To all ye naysayers who are forever broadcasting how Twitter is just a silly waste of time. Nothing more than an irritating log of minutiae from the lives of narcissists:
Have you considered using it as a job board?
Yes, that's right, a job board. Because it is one. A real-time one at that.
I know, I know. There are certainly some among us that would rather use Monster over and over and over and over again. Because it's COMFORTABLE and you know how to use the search options there.
But here's the thing: Monster is not real-time. Nor is it free for employers to post jobs there (soooo, many job openings never even make it there).
And, I'll argue, because Monster has become sort of the Band-Aid brand of job boards? Chances are, you are going to compete for jobs with wayyyyy more people there than if you just buckle down right now and learn how to harness Twitter powahh.
Here we go (I'm assuming you already have a Twitter account. If not, go do that and come right back). Three easy steps:
Step 1 - Go to Search.Twitter.com. This is where you can search Twitter a zillion different ways and see what's happening on Twitter right now.
Step 2 - Choose the "Advanced Search" option. Don't be frightened. It's nearly dummy proof. They just call it "advanced" to make us users feel all accomplished.
Step 3 - You'll see that you can search a variety of different ways. Here are two that I recommend:
- In the "Under Hashtag" box, type: #jobs OR (don't type OR, I'm just saying OR)
- In the "All of these words" box, type: hiring
Then, type in your city/state OR (again, just writing it) your zipcode in the "near this place" box. Hit SEARCH and, shazam! You have a list of skads of jobs in your immediate geography that are being advertised this minute.
See one you like? Either click the link embedded into the tweet (and you'll be taken to a website with job description and/or application) OR express your interest by replying to the tweet itself (thus showing right from the start that you are well ahead of the masses with your social media savvy.)

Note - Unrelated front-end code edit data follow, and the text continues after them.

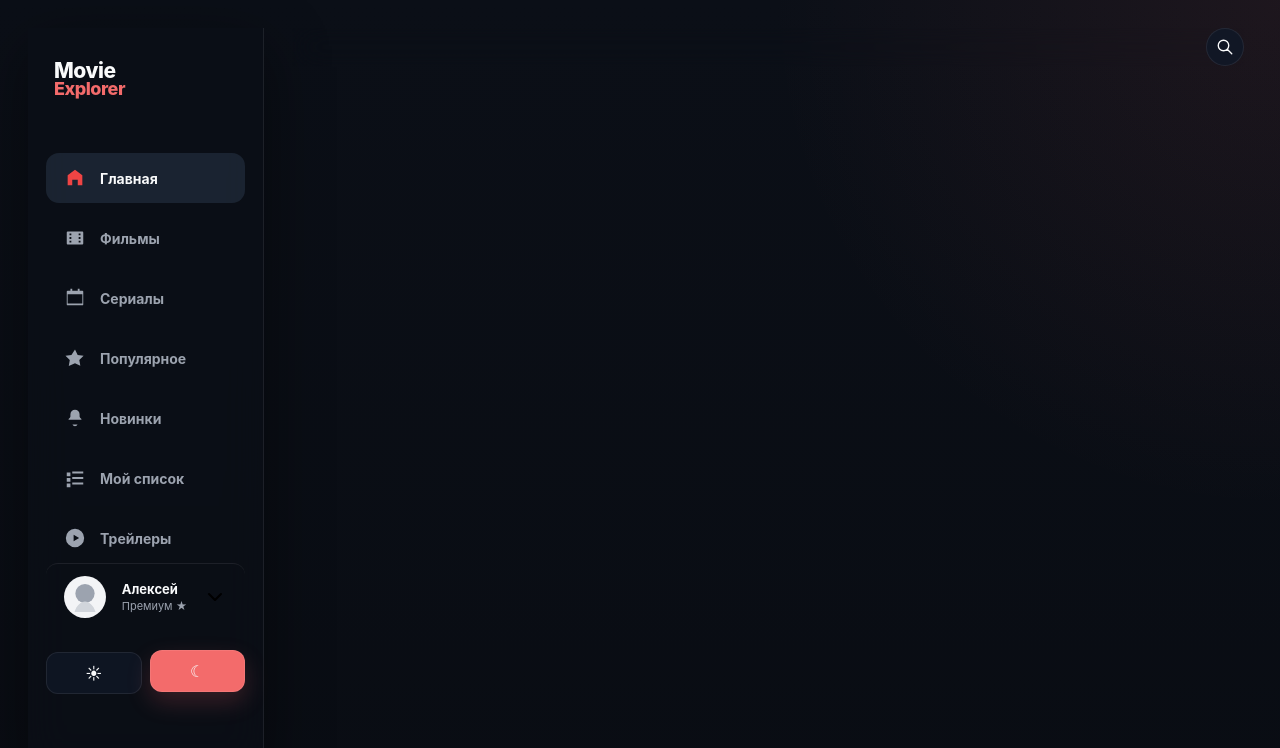
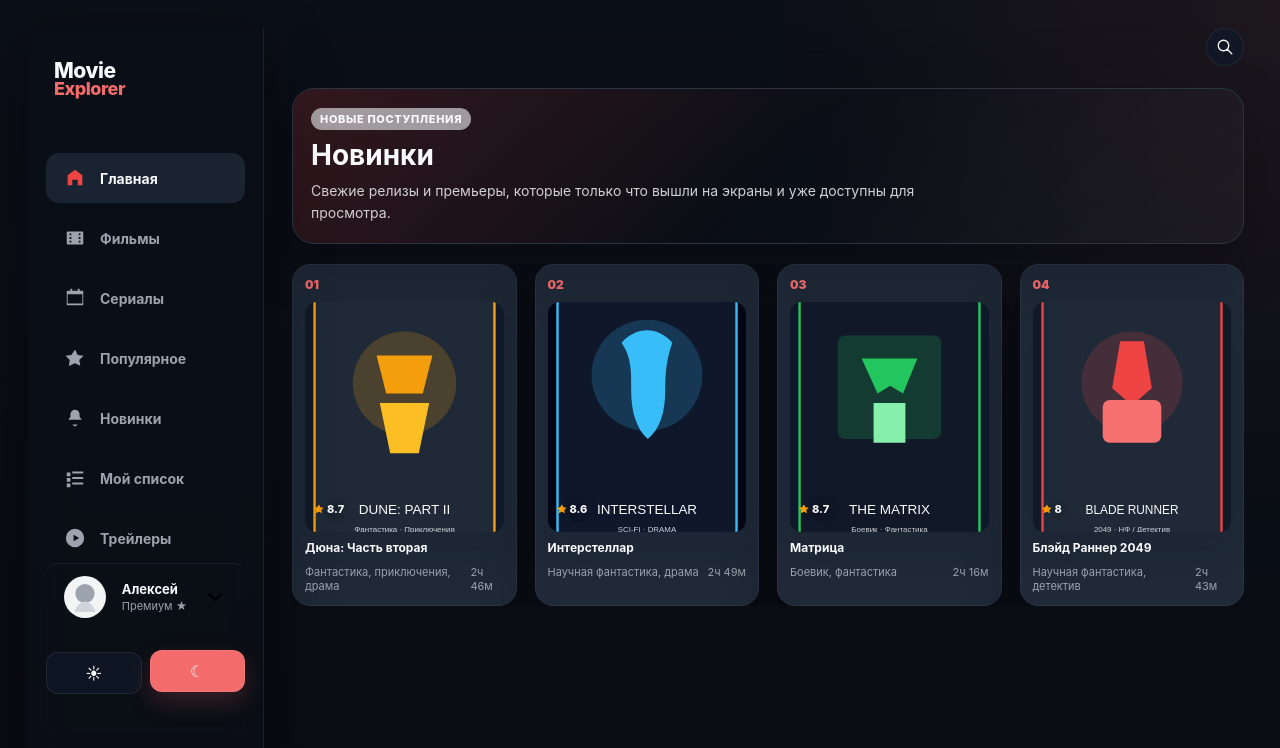
Before and after one commit to pavel-2009/movie-explorer, a React (Vite) app in the folder movie-explorer/: page /new in a window 1280 px wide. Shown: the top 748 px of the page. Built offline with nearby package versions, Linux system fonts and the light colour scheme.

Commit message:
added lists

```diff
--- a/movie-explorer/src/App.jsx
+++ b/movie-explorer/src/App.jsx
@@ -7,6 +7,7 @@ import { Sidebar } from './components/layout/Sidebar'
 import { Theme } from './components/layout/Theme'
 import { MoviePage } from './components/movie/MoviePage'
 import { MoviePlayer } from './components/movie/MoviePlayer'
+import { CategoryPage } from './components/movie/CategoryPage'
 import { ProfilePage } from './components/profile/ProfilePage'
 
 function App() {
@@ -18,6 +19,11 @@ function App() {
       <Header />
       <Routes>
         <Route path="/" element={<MainContent />} />
+        <Route path="/films" element={<CategoryPage variant="films" title="Фильмы" description="Собрали самые яркие фильмы на одной странице — для просмотра в тишине и в компании." eyebrow="Кинотеатр" />} />
+        <Route path="/series" element={<CategoryPage variant="series" title="Сериалы" description="Обновлённая подборка сериалов с напряжённым сюжетом, атмосферой и эмоциями по вечерам." eyebrow="Онлайн-кинотеатр" />} />
+        <Route path="/popular" element={<CategoryPage variant="popular" title="Популярное" description="Самые обсуждаемые и часто заходящие подборки — чтобы не пропустить топ-выбор." eyebrow="Топ сегодня" />} />
+        <Route path="/trailers" element={<CategoryPage variant="trailers" title="Трейлеры" description="Короткие ролики и тизеры, которые дают быстрый взгляд на новые релизы и любимые проекты." eyebrow="Превью" />} />
+        <Route path="/new" element={<CategoryPage variant="new" title="Новинки" description="Свежие релизы и премьеры, которые только что вышли на экраны и уже доступны для просмотра." eyebrow="Новые поступления" />} />
         <Route path="/movie/:slug" element={<MoviePage />} />
         <Route path="/watch/:slug" element={<MoviePlayer />} />
         <Route path="/profile" element={<ProfilePage />} />
--- /dev/null
+++ b/movie-explorer/src/components/movie/CategoryPage.jsx
@@ -0,0 +1,37 @@
+import { MovieCard } from './MovieCard'
+import { movies } from '../../data/homePageContent'
+
+export function CategoryPage({
+  variant = 'films',
+  eyebrow = 'Коллекция',
+  title,
+  description,
+}) {
+  return (
+    <main className={`main-content category-page category-page--${variant}`}>
+      <section className={`category-page__hero category-page__hero--${variant}`}>
+        <span className="category-page__eyebrow">{eyebrow}</span>
+        <h1 className="category-page__title">{title}</h1>
+        <p className="category-page__description">{description}</p>
+      </section>
+
+      <section className="category-page__grid" aria-label={title}>
+        {movies.map((movie, index) => (
+          <article className={`category-page__tile category-page__tile--${variant}`} key={movie.slug}>
+            <span className="category-page__index">{String(index + 1).padStart(2, '0')}</span>
+            <MovieCard
+              title={movie.title}
+              rating={movie.rating}
+              imageUrl={movie.imageUrl}
+              slug={movie.slug}
+            />
+            <div className="category-page__details">
+              <span>{movie.genre}</span>
+              <span>{movie.duration}</span>
+            </div>
+          </article>
+        ))}
+      </section>
+    </main>
+  )
+}
--- a/movie-explorer/styles.css
+++ b/movie-explorer/styles.css
@@ -5,4 +5,5 @@
 @import "styles/navigation.css";
 @import "styles/movie-page.css";
 @import "styles/profile.css";
+@import "styles/category-page.css";
 @import "styles/media.css";
--- /dev/null
+++ b/movie-explorer/styles/category-page.css
@@ -0,0 +1,125 @@
+.category-page {
+  gap: 20px;
+}
+
+.category-page__hero {
+  position: relative;
+  overflow: hidden;
+  padding: 18px;
+  border: 1px solid var(--border);
+  border-radius: 22px;
+  background: linear-gradient(135deg, rgba(239, 68, 68, 0.18), transparent 52%, rgba(255, 255, 255, 0.04));
+  box-shadow: var(--shadow-soft);
+}
+
+.category-page__hero--films {
+  background: linear-gradient(135deg, rgba(239, 68, 68, 0.18), transparent 52%, rgba(99, 102, 241, 0.12));
+}
+
+.category-page__hero--series {
+  background: linear-gradient(135deg, rgba(59, 130, 246, 0.18), transparent 48%, rgba(168, 85, 247, 0.16));
+}
+
+.category-page__hero--popular {
+  background: linear-gradient(135deg, rgba(245, 158, 11, 0.22), transparent 48%, rgba(239, 68, 68, 0.14));
+}
+
+.category-page__hero--trailers {
+  background: linear-gradient(135deg, rgba(34, 197, 94, 0.22), transparent 48%, rgba(27, 27, 27, 0.08));
+}
+
+.category-page__eyebrow {
+  display: inline-flex;
+  margin-bottom: 8px;
+  padding: 4px 9px;
+  border-radius: 999px;
+  background: rgba(248, 250, 252, 0.58);
+  color: var(--text-primary);
+  font-size: 11px;
+  font-weight: 800;
+  letter-spacing: 0.06em;
+  text-transform: uppercase;
+}
+
+.category-page__title {
+  margin: 0;
+  font-size: 28px;
+}
+
+.category-page__description {
+  max-width: 620px;
+  margin: 8px 0 0;
+  color: color-mix(in srgb, var(--text-primary), transparent 18%);
+  font-size: 14px;
+  line-height: 1.6;
+}
+
+.category-page__grid {
+  display: grid;
+  grid-template-columns: repeat(auto-fit, minmax(170px, 1fr));
+  gap: 18px;
+}
+
+.category-page__tile {
+  display: flex;
+  flex-direction: column;
+  gap: 10px;
+  padding: 12px;
+  border: 1px solid var(--border);
+  border-radius: 18px;
+  background: var(--card);
+  box-shadow: var(--shadow-soft);
+}
+
+.category-page__tile--films {
+  background: linear-gradient(180deg, rgba(239, 68, 68, 0.06), var(--card));
+}
+
+.category-page__tile--series {
+  background: linear-gradient(180deg, rgba(59, 130, 246, 0.08), var(--card));
+}
+
+.category-page__tile--popular {
+  background: linear-gradient(180deg, rgba(245, 158, 11, 0.09), var(--card));
+}
+
+.category-page__tile--trailers {
+  background: linear-gradient(180deg, rgba(34, 197, 94, 0.09), var(--card));
+}
+
+.category-page__index {
+  color: var(--primary);
+  font-size: 12px;
+  font-weight: 900;
+}
+
+.category-page__details {
+  display: flex;
+  justify-content: space-between;
+  gap: 8px;
+  color: var(--text-muted);
+  font-size: 11px;
+}
+
+body:has(.theme-element:checked) .category-page__hero,
+body:has(.theme-element:checked) .category-page__tile {
+  border-color: var(--day-border);
+  background: var(--day-card);
+}
+
+body:has(.theme-element:checked) .category-page__description,
+body:has(.theme-element:checked) .category-page__details {
+  color: var(--day-text-muted);
+}
+
+@media (max-width: 680px) {
+  .category-page__grid {
+    grid-template-columns: repeat(2, minmax(0, 1fr));
+  }
+}
+
+@media (max-width: 480px) {
+  .category-page__grid {
+    grid-template-columns: 1fr;
+  }
+}
```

Of course, you'll quickly get good at tweaking the search criteria so that you may narrow more specifically into a job or industry that is most appropriate/interesting to you. But these three basic steps? Pretty much all there is to it.
Go get 'em.